Top London matrimonial lawyer Ayesha Vardag comments on reports that Chelsea midfielder Frank Lampard’s ex-fiance Elen Rivesmay may be entitled to up to half of his £23m fortune, despite not being married to him.
The Chelsea midfielder Frank Lampard, 30, has a £23m fortune, including a £3m townhouse in Chelsea where he lived with 30-year-old Spanish model Elen Rives and daughters Luna, two, and Isla, one.
He has bought them a house nearby in Fulham after she moved out, close enough to pay regular visits. Speculation says in reports that Elen can expect up to half his riches, but is likely to have to sign a confidentiality agreement.
The couple, both 30, had been engaged for five years — but Lampard has been reportedly caught with other women. Elen is said to have reacted to his first alleged affair by giving back the engagement ring Lampard gave her in 2004. They had been together for seven years in total.
Newspaper reports say they have ensured there will be no bitter financial or legal battles as in other celebrity love splits.
A spokesman added: “Everything has been sorted in such a friendly manner that no solicitors have been involved. They decided to split two months ago, but they delayed making a public announcement until everything was in place and Elen was in the new home that she has chosen.”
Ayesha Vardag comments: “Cohabitation is not marriage. At a time where huge 50-50 payouts on divorce are all over the news, it’s worth remembering that the story is very different if you don’t tie the knot legally.
“Cohabitees can acquire rights in their homes, even if they’re not joint legal owners, under standard property a trust law. If for example, if they have given up a career or had children on a promise that the home is theirs too, or if they have contributed to the purchase price, they may be entitled to a share of the proceeds of sale. This is usually fiddly and expensive to prove, however.

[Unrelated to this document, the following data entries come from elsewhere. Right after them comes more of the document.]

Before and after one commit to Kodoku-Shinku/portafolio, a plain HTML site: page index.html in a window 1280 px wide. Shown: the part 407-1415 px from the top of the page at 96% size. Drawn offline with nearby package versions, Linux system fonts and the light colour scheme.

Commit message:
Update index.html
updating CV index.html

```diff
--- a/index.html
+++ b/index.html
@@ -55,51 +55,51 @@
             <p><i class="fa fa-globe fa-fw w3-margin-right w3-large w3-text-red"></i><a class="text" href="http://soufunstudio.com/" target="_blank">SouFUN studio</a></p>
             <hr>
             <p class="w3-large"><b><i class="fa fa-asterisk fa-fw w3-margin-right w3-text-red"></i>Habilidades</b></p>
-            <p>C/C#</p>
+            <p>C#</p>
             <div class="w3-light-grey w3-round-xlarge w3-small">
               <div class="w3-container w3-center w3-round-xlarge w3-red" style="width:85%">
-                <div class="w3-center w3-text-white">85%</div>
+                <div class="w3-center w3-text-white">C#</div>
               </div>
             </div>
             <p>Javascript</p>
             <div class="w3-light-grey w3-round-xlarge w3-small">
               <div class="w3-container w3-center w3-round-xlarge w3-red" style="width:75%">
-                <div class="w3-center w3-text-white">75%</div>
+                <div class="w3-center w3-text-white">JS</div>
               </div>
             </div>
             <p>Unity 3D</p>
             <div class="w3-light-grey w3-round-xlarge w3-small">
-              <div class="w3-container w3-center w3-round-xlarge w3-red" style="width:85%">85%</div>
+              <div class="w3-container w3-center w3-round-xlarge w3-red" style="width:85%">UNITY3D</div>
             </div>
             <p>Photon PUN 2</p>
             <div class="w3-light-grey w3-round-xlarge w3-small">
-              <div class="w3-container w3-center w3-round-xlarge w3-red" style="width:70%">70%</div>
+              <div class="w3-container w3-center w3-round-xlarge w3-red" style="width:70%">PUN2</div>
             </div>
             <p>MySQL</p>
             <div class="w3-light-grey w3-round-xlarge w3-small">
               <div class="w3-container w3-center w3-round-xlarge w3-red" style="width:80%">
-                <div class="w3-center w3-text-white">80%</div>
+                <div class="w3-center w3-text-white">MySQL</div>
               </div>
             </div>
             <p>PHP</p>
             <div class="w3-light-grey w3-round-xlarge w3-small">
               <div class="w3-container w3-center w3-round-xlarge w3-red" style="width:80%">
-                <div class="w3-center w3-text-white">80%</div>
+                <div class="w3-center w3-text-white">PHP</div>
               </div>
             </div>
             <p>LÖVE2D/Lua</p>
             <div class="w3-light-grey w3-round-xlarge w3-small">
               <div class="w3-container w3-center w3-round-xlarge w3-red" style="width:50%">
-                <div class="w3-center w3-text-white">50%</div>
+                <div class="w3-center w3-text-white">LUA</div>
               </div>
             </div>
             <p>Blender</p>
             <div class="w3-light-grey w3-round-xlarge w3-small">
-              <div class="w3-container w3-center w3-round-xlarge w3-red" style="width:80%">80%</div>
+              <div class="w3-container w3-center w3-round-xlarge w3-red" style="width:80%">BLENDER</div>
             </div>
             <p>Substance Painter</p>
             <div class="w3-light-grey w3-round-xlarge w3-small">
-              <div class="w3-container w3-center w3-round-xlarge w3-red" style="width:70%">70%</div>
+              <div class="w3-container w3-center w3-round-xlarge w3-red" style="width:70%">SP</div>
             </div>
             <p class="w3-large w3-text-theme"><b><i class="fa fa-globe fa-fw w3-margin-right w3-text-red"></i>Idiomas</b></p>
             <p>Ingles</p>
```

“Cohabitees can also have payments for maintenance for their children, including an allowance for them as carers, a one-off lump sum, strictly needs-based, for cars, property renovation, debt payments, etc (not for a home), and they can have a house held on trust to be in with the children until they grow up, when it will revert to their former partner.
“While that can all be very substantial and can meet a cohabitee’s needs for his or herself and the children for a time, it’s a far cry from sharing in the millions they may have helped to build up in their partner’s name. And after the children grow up, it’s goodbye to the home and the cohabite, who may have given everything up for their partner’s career, and they may be out on the street.“
Ayesha Vardag graduated from Cambridge University with Honours in Law and from Brussels with a Master’s in European Law, working at the International Courts of Justice in the Hague, the UN(IAEA) in Vienna, Linklaters (finance law) and Sears Tooth (divorce law).
Her firm, Ayesha Vardag Solicitors, works at the cutting edge of family law in leading cases involving “big money“ and complex international issues.